But also no Headline Bold, Bureau Grotesk or Impact, as it would get to close to the original version.
Stephenson & Blake Grot No. 9
Stephenson Blake was a British Type foundry, based in Sheffield, England. Active from the 19th century until the 1990s, it remained the last active typefoundry in Britain. The typefoundry began operations in July 1818 by silversmith and mechanic William Garnett and toolmaker John Stephenson, financially supported by James Blake. That November, news came that the breakaway Caslon foundry (formed when William Caslon III left the original Caslon foundry in 1792) was put up for sale by William Caslon IV. In 1819 the deal was concluded and Blake, Garnett & Co. were suddenly in charge of one of England’s most prestigious typefoundries.
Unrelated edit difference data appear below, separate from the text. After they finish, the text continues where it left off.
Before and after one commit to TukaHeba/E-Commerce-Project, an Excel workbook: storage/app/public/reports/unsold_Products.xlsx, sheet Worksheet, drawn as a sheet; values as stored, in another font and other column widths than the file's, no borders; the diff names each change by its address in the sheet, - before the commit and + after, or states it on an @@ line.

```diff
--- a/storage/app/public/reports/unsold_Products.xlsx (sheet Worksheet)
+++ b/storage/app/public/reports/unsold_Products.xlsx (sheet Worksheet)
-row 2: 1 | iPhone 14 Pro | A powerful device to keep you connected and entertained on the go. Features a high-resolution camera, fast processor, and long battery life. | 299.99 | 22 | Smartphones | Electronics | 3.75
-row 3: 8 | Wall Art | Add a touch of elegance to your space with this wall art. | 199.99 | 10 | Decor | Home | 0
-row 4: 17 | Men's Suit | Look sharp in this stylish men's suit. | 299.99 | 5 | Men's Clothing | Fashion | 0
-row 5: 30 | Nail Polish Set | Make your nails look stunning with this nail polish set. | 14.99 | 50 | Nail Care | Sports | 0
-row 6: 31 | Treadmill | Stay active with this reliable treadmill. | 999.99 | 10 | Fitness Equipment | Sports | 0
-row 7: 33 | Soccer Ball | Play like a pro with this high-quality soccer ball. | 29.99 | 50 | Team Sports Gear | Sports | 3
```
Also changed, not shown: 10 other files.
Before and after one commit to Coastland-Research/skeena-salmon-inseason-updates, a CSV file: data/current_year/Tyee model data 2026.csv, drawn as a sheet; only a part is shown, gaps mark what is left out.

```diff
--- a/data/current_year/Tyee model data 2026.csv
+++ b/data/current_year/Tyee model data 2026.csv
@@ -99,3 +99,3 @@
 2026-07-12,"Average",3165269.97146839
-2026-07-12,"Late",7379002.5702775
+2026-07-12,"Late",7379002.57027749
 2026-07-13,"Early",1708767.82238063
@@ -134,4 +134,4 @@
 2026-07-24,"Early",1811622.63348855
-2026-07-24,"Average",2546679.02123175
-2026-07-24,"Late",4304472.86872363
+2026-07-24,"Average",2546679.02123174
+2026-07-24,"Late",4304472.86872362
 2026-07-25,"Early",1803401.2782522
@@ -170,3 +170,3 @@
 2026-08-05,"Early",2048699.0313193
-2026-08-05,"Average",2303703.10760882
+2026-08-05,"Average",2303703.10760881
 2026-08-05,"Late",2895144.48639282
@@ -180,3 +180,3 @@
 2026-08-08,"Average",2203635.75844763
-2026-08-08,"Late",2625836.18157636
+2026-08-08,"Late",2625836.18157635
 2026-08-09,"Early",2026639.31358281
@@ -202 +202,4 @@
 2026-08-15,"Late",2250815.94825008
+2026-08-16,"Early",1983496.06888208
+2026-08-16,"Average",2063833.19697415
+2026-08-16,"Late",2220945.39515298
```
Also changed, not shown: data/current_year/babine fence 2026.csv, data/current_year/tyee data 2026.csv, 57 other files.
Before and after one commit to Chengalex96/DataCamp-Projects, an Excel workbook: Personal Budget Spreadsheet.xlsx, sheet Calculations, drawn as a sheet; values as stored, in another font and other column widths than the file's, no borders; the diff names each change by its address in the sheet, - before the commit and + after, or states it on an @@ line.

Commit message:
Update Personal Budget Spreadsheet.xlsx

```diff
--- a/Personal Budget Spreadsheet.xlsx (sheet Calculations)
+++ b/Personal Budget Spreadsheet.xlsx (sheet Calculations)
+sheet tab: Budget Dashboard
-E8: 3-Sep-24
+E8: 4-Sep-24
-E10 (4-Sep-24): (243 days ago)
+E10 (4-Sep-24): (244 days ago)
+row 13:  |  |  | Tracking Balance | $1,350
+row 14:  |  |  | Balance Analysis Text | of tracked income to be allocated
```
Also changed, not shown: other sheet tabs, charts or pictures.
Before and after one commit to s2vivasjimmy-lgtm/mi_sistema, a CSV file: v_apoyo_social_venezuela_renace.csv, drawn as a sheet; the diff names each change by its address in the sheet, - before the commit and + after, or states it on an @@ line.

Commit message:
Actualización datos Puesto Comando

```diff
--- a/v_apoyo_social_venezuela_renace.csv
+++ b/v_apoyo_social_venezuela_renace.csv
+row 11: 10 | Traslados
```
In 1829 Garnett left to become a farmer. The company was renamed Blake & Stephenson in 1830, but Blake died soon after. It became Stephenson, Blake & Co. in 1841. John Stephenson died in 1864, the year after he handed control to his son Henry. By the early 1900s the foundry had ventured ventured into steel making and tool production, which would prove to be the core business of the current firm.
While the foundry was still producing some type in zinc as late as 2001, the foundry had shut down by 2005 when the matrices and other typographic equipment, by then of little commercial value (but of great historical value), were passed toMonotype, becoming a key part of the Type Museum, London. There are plans to turn the former premises into an apartment complex.
— Headline Bold
Based on the Stephenson Blake grotesques from the 1800s, the naming gives the width (One=condensed to Five=normal to Seven=extended) followed by the weight (One=light to Three=normal to Seven=black). Designed by David Berlow from 1989-93. (Identifont)
Geoffrey Lee designed Impact font for the Stephenson Blake foundry in 1965. The sans serif display typeface is very heavy and condensed in the grotesque style, similar to Helvetica Inserat. (Ascender Fonts)